→ EXERCISE BRIEF
Search term "likely": copy each line of the records that contains it.

(Edit difference data)
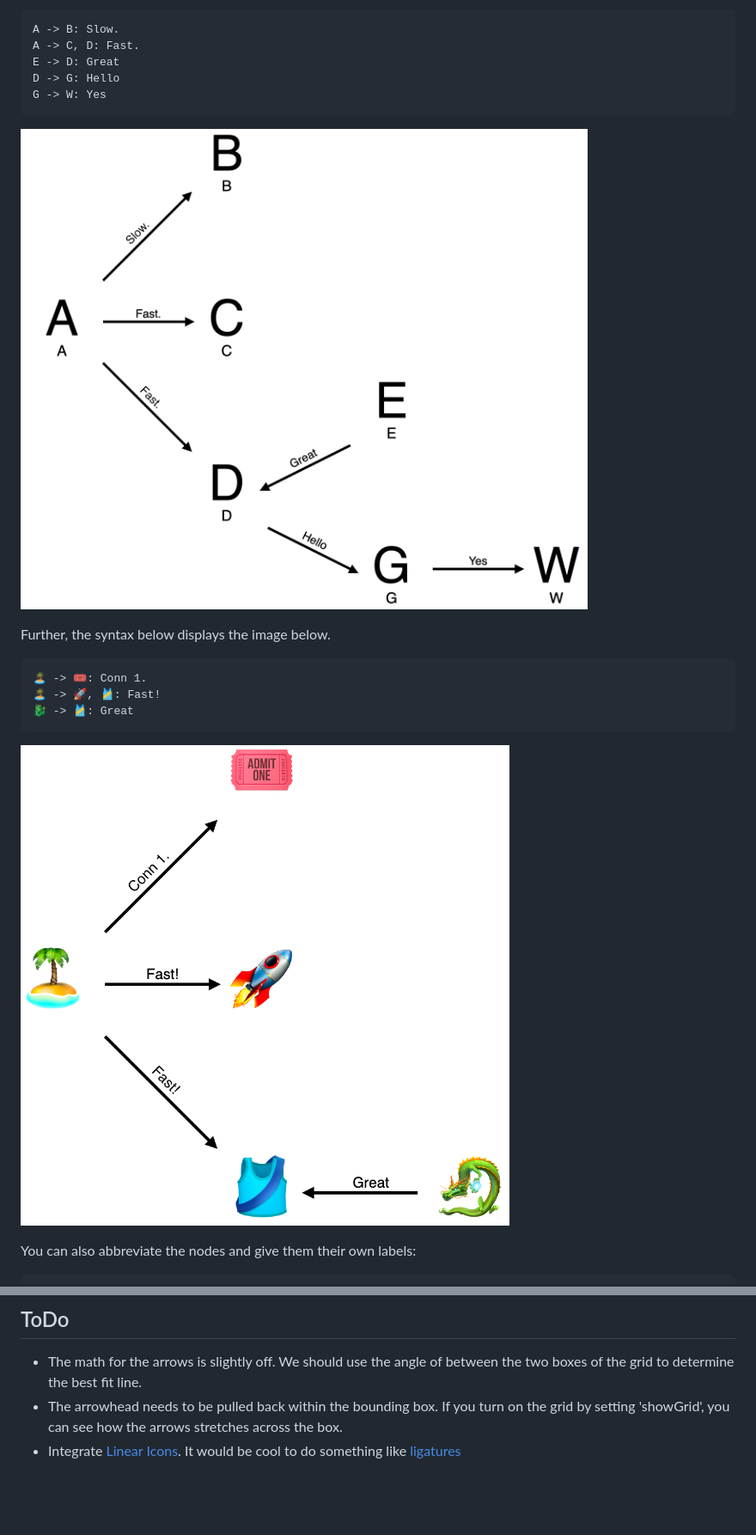
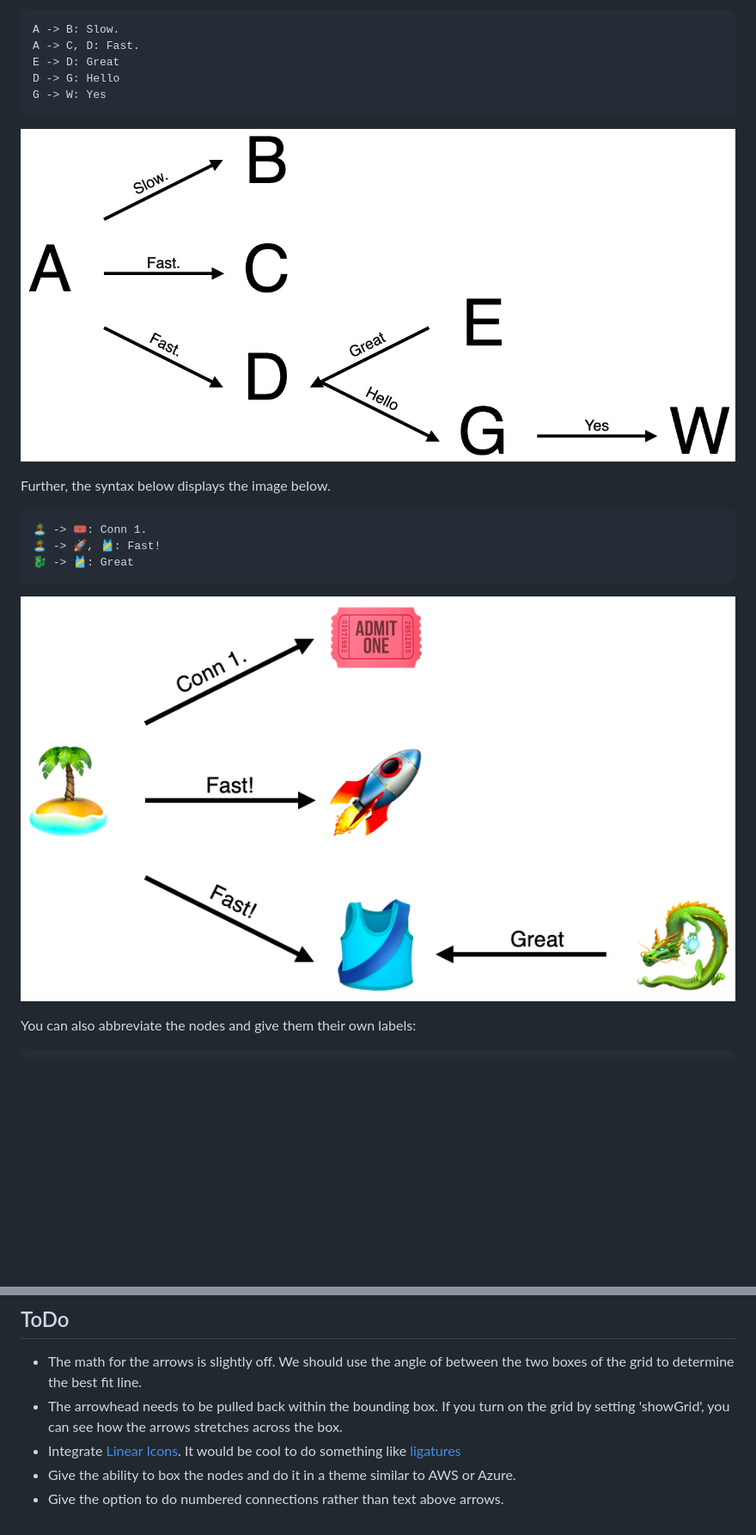
Before and after one commit to andrusch/auto-draw, a Markdown page: README.MD, 2 parts joined by grey strips. Shown: that part at 86% size. Drawn GitHub-style; pictures changed too: docs/imgs/example.png, docs/imgs/example2.png; blank space fills up the shorter version.

```diff
--- a/README.MD
+++ b/README.MD
@@ -84,3 +84,5 @@ Or with some emojis
 - The math for the arrows is slightly off. We should use the angle of between the two boxes of the grid to determine the best fit line.
 - The arrowhead needs to be pulled back within the bounding box. If you turn on the grid by setting 'showGrid', you can see how the arrows stretches across the box.
 - Integrate [Linear Icons](https://linearicons.com/). It would be cool to do something like [ligatures](https://linearicons.com/#liga-font)
+- Give the ability to box the nodes and do it in a theme similar to AWS or Azure.
+- Give the option to do numbered connections rather than text above arrows.
```
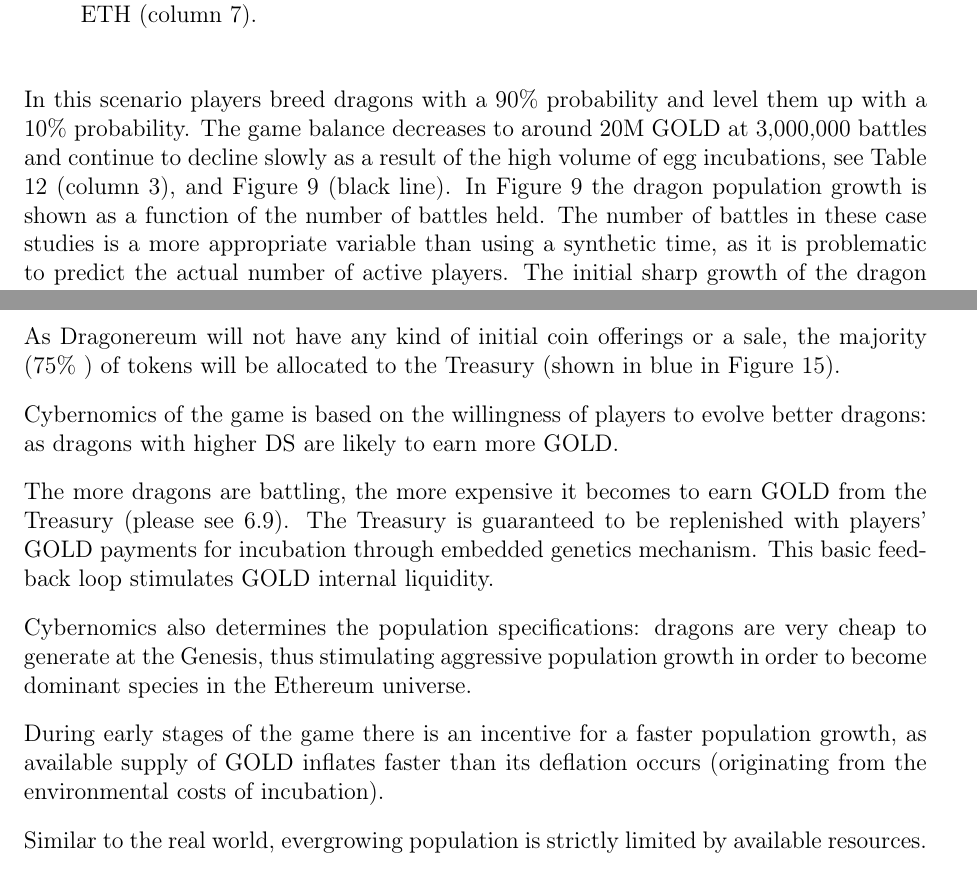
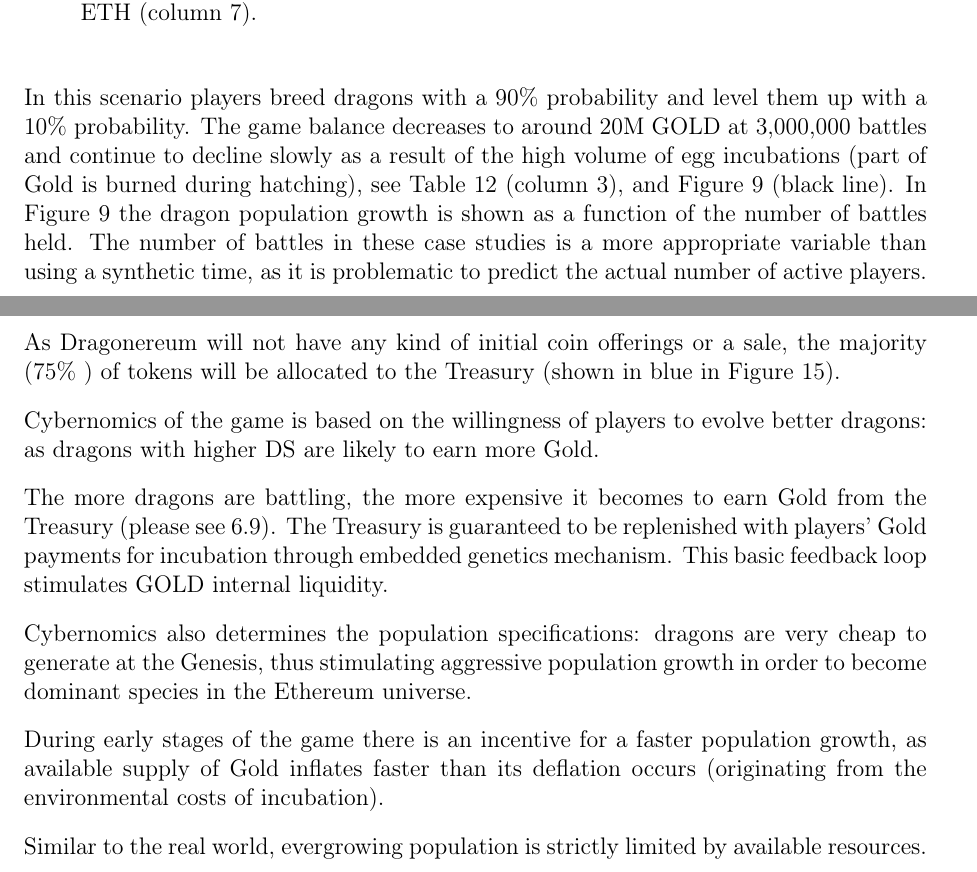
Before and after one commit to dragonereum/dragonereum-wp, a LaTeX document (dragonereum-whitepaper.tex): two parts of pages 39 and 52 of 59, joined at a grey line, cut so that both start at the same text. Compiled offline with pdfLaTeX.

Commit message:
GOLD and Gold is sorted

```diff
--- a/dragonereum-whitepaper.tex
+++ b/dragonereum-whitepaper.tex
@@ -2027,7 +2027,7 @@
 %%%%%%%%%%%%%%%%%%%% Table No: 12 ends here %%%%%%%%%%%%%%%%%%%%
 
 
-In this scenario players breed dragons with a 90$\%$  probability and level them up with a 10$\%$  probability. The game balance decreases to around 20M GOLD at 3,000,000 battles and continue to decline slowly as a result of the high volume of egg incubations, see  Table \ref{tab:Table showing the number of battles held (column 1), the corresponding dragon population (column 2), the Gold in the Treasury (column 3), the median battle winner reward (column 4), the median cost of Gold in $ (column 5), and the cost of an egg incubation (column 6).  This information is provided for the three different cases studied below. } (column 3), and Figure \ref{fig:The number of dragons (red line) as a function of the number of battles held, and the Treasury balance in GOLD (black line)} (black line). In Figure \ref{fig:The number of dragons (red line) as a function of the number of battles held, and the Treasury balance in GOLD (black line)} the dragon population growth is shown as a function of the number of battles held. The number of battles in these case studies is a more appropriate variable than using a synthetic time, as it is problematic to predict the actual number of active players. The initial sharp growth of the dragon population is due to the distribution of genesis eggs.\par
+In this scenario players breed dragons with a 90$\%$  probability and level them up with a 10$\%$  probability. The game balance decreases to around 20M GOLD at 3,000,000 battles and continue to decline slowly as a result of the high volume of egg incubations (part of Gold is burned during hatching), see  Table \ref{tab:Table showing the number of battles held (column 1), the corresponding dragon population (column 2), the Gold in the Treasury (column 3), the median battle winner reward (column 4), the median cost of Gold in $ (column 5), and the cost of an egg incubation (column 6).  This information is provided for the three different cases studied below. } (column 3), and Figure \ref{fig:The number of dragons (red line) as a function of the number of battles held, and the Treasury balance in GOLD (black line)} (black line). In Figure \ref{fig:The number of dragons (red line) as a function of the number of battles held, and the Treasury balance in GOLD (black line)} the dragon population growth is shown as a function of the number of battles held. The number of battles in these case studies is a more appropriate variable than using a synthetic time, as it is problematic to predict the actual number of active players. The initial sharp growth of the dragon population is due to the distribution of genesis eggs.\par
 
 
 
@@ -2584,15 +2584,15 @@
 
 As Dragonereum will not have any kind of initial coin offerings or a sale, the majority (75$\%$ ) of tokens will be allocated to the Treasury (shown in blue in Figure \ref{fig:Chart_showing_the_allocation_of_GOLD}).\par
 
-Cybernomics of the game is based on the willingness of players to evolve better dragons: as dragons with higher DS are likely to earn more GOLD.\par
-
-The more dragons are battling, the more expensive it becomes to earn GOLD from the Treasury (please see \ref{Early adopter advantage}). The Treasury is guaranteed to be replenished with players' GOLD payments for incubation through embedded genetics mechanism. This basic feedback loop stimulates GOLD internal liquidity.\par
+Cybernomics of the game is based on the willingness of players to evolve better dragons: as dragons with higher DS are likely to earn more Gold.\par
+
+The more dragons are battling, the more expensive it becomes to earn Gold from the Treasury (please see \ref{Early adopter advantage}). The Treasury is guaranteed to be replenished with players' Gold payments for incubation through embedded genetics mechanism. This basic feedback loop stimulates GOLD internal liquidity.\par
 
 Cybernomics also determines the population specifications: dragons are very cheap to generate at the Genesis, thus stimulating aggressive population growth in order to become dominant species in the Ethereum universe.\par
 
-During early stages of the game there is an incentive for a faster population growth, as available  supply of GOLD inflates faster than its deflation occurs (originating from the environmental costs of incubation).\par
-
-Similar to the real world, evergrowing population is strictly limited by available resources. Once environmental resources become scarcer deflation starts dominating over inflation thus securing the store of value for players who have managed to earn more GOLD.\par
+During early stages of the game there is an incentive for a faster population growth, as available  supply of Gold inflates faster than its deflation occurs (originating from the environmental costs of incubation).\par
+
+Similar to the real world, evergrowing population is strictly limited by available resources. Once environmental resources become scarcer deflation starts dominating over inflation thus securing the store of value for players who have managed to earn more Gold.\par
 
 \textbf{Founders}\par
 
```
Also changed, not shown: dragonereum-whitepaper.tex (18 more changed lines).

→ ANSWER SECTION
-Cybernomics of the game is based on the willingness of players to evolve better dragons: as dragons with higher DS are likely to earn more GOLD.\par
+Cybernomics of the game is based on the willingness of players to evolve better dragons: as dragons with higher DS are likely to earn more Gold.\par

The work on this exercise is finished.